Treatment of glioblastoma, a brain cancer with a high mortality rate, is severely complicated by difficulties associated with delivering therapeutics to the central nervous system (CNS) and rapid, diffuse invasion of the tumour cells throughout the brain. Nanomedicine is believed to have the potential to overcome challenges with therapeutic delivery. However, the field lacks standardisation which complicates elucidating nanoparticle properties that facilitate safe, effective delivery to the brain. To address this, nanoparticles were synthesised from 5 materials across 3 sizes. These particles were characterised using standard techniques in water, to determine the properties of the newly synthesised nanoparticles, and in media and serum, to clarify how nanoparticle properties change in physiological environments. The nanoparticles were then tested on a blood-brain barrier (BBB) model which was prepared using a method of serum starvation that resulted in barrier resistances that closely resemble the native BBB (3000-4000 Ω.cm 2 in vitro, 2000-5000 Ω.cm 2 in vivo). It was found that the properties of nanoparticles, in particular nanoparticle zeta potential, determined in media, not water, correlated well with the interaction between nanoparticles and the BBB including nanoparticle permeability and effects on neurovascular cells viability. In particular, Fe2O3 nanoparticles, which have media-based zeta potentials between -10 and -12 mV, are capable of good BBB penetration with minimal changes to cell viability. These nanoparticles could be useful for the delivery of therapeutics to glioblastoma. However, the reasons for tumour cell invasion must still be addressed. The role for biomechanics, in particular compressive loading, brought about in vivo by increased cranial stresses resulting from tumour growth, were investigated. The migration speed of glioblastoma cells significantly increased in response to compressive loading. This represents a potential avenue for treatment that has not previously been explored. The use of nanoparticles to inhibit glioblastoma invasion, stimulated by compressive loading, could help to improve the survival rates associated with this deadly cancer.

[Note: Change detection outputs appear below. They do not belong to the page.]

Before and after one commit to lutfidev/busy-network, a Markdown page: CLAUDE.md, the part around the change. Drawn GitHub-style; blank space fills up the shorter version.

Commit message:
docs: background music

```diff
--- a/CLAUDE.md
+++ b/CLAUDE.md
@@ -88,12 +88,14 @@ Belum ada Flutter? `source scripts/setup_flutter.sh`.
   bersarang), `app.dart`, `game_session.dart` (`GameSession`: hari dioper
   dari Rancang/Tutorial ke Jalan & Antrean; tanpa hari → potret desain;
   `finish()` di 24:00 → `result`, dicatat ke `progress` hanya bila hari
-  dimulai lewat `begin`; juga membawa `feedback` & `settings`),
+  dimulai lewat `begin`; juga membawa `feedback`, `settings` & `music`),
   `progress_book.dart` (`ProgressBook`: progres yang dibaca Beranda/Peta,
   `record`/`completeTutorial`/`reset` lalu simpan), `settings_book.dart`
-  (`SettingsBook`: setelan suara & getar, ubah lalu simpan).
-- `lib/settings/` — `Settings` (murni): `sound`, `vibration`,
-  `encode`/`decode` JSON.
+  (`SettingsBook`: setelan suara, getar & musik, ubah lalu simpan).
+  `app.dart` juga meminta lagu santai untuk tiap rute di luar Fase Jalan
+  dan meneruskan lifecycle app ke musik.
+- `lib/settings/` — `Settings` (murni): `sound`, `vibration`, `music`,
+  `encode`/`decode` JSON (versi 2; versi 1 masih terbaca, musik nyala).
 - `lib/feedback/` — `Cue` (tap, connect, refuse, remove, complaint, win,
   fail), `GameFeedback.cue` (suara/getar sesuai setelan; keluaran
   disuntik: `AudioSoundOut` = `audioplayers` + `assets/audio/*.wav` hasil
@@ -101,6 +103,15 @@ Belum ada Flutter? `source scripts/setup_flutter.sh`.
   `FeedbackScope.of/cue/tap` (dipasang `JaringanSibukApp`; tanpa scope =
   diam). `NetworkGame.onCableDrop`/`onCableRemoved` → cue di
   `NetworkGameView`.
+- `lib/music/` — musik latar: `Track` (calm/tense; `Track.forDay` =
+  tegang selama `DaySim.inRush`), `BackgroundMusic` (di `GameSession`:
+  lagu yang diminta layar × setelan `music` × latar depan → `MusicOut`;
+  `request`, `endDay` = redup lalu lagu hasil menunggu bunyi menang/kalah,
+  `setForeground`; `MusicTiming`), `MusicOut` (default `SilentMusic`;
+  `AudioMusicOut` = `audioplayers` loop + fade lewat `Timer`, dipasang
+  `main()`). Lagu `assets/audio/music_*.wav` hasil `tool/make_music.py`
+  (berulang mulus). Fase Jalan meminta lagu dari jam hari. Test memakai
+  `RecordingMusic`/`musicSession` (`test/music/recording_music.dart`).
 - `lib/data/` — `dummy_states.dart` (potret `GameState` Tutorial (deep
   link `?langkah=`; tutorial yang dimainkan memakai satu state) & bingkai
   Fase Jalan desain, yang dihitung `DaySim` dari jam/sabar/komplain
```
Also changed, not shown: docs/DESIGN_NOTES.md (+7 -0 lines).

- Faculty of Science and Engineering
First supervisorJohn J.E. Mulvihill
Also affiliated with
- Bernal Institute
Department or School
- School of Engineering